A lot of military small arms aren’t even marked with the calibers anywhere on the weapon - the militaries that use them know what caliber they are. Others, have only a bore designation on them. For example, the american M1 Garand rifle says on the back of the receiver “U. R. Rifle, Cal. .30, M1” and doesn’t describe the claiber as “.30-06.” Yet, the U.S. has had four different .30 Caliber service cartridges, .30-40 Krag, .30-06, .30 Carbine and 7.62 x 51mm NATO. (I am not countring the .30 Pedersen since the Pedersen device for the Model 1903 Springfield never achieved full issue).

I don’t know much about Mortar igniters, so I can’t answer your question.

John Moss


#11

the big one looks to be a 37 mm, the other ones 12 gauge
jp


#12

Thanks for the infos and pictures- very nice. Any idea about the effect of the double shot/slug load ??
Are there other known double load shotshells ? Is there a brazilian IAA chapter ??:-)


#13
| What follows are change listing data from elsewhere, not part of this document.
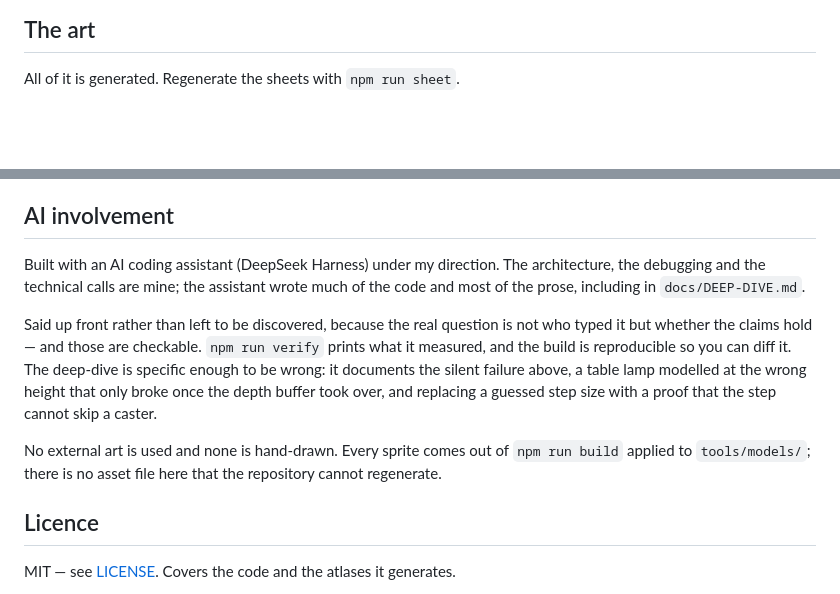
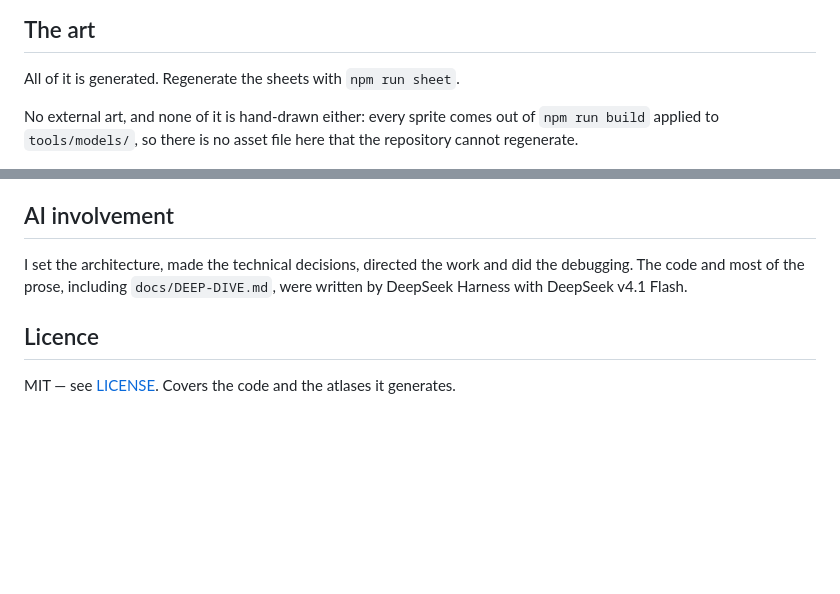
Before and after one commit to he1ta0/iso-prerender, a Markdown page: README.md, 2 parts joined by grey strips. Drawn GitHub-style; blank space fills up the shorter version.

Commit message:
Rewrite the AI note: state who did what, drop the justification
The old version argued for its own existence - why it was disclosed up front, that the claims are checkable, which sections are falsifiable. Nobody asked, and defending the disclosure reads as expecting to be accused. It now says what I did and what the assistant did, in two sentences.

Moved the no-external-art paragraph out of that section and into The art, where it belongs and where it is not making an argument.

```diff
--- a/README.md
+++ b/README.md
@@ -134,6 +134,9 @@ This is not a library, but most of it is not game-specific either.
 
 All of it is generated. Regenerate the sheets with `npm run sheet`.
 
+No external art, and none of it is hand-drawn either: every sprite comes out of `npm run build`
+applied to `tools/models/`, so there is no asset file here that the repository cannot regenerate.
+
 <p align="center">
   <img src="docs/img/asset-sheet-outdoor.png" width="820"
        alt="Every distinct outdoor sprite, by category: buildings, trees, props, crops, villagers, terrain, water.">
@@ -180,19 +183,9 @@ you want one.
 
 ## AI involvement
 
-Built with an AI coding assistant (DeepSeek Harness) under my direction. The architecture, the
-debugging and the technical calls are mine; the assistant wrote much of the code and most of
-the prose, including in `docs/DEEP-DIVE.md`.
-
-Said up front rather than left to be discovered, because the real question is not who typed it
-but whether the claims hold — and those are checkable. `npm run verify` prints what it
-measured, and the build is reproducible so you can diff it. The deep-dive is specific enough
-to be wrong: it documents the silent failure above, a table lamp modelled at the wrong height
-that only broke once the depth buffer took over, and replacing a guessed step size with a
-proof that the step cannot skip a caster.
-
-No external art is used and none is hand-drawn. Every sprite comes out of `npm run build`
-applied to `tools/models/`; there is no asset file here that the repository cannot regenerate.
+I set the architecture, made the technical decisions, directed the work and did the debugging.
+The code and most of the prose, including `docs/DEEP-DIVE.md`, were written by DeepSeek Harness
+with DeepSeek v4.1 Flash.
 
 ## Licence
 
```
Also changed, not shown: README.zh-CN.md (+3 -5 lines), docs/DEEP-DIVE.md (+1 -3 lines).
This cartridge was developed in the decade of 60 for the use of pilots of Brazilian Air Force.
For use in situations of emergency and survival, primarily for use in the jungle.
Here, in Brazil, there are large cats and the majority of animals that are good fighters are of medium size and small.
That this cartridge still in use in the Brazilian Air Force, although no longer appear in catalogos.


#14

Thank you very much for that nice informations


#15

I have some cartridges. I will shoot a foto and post.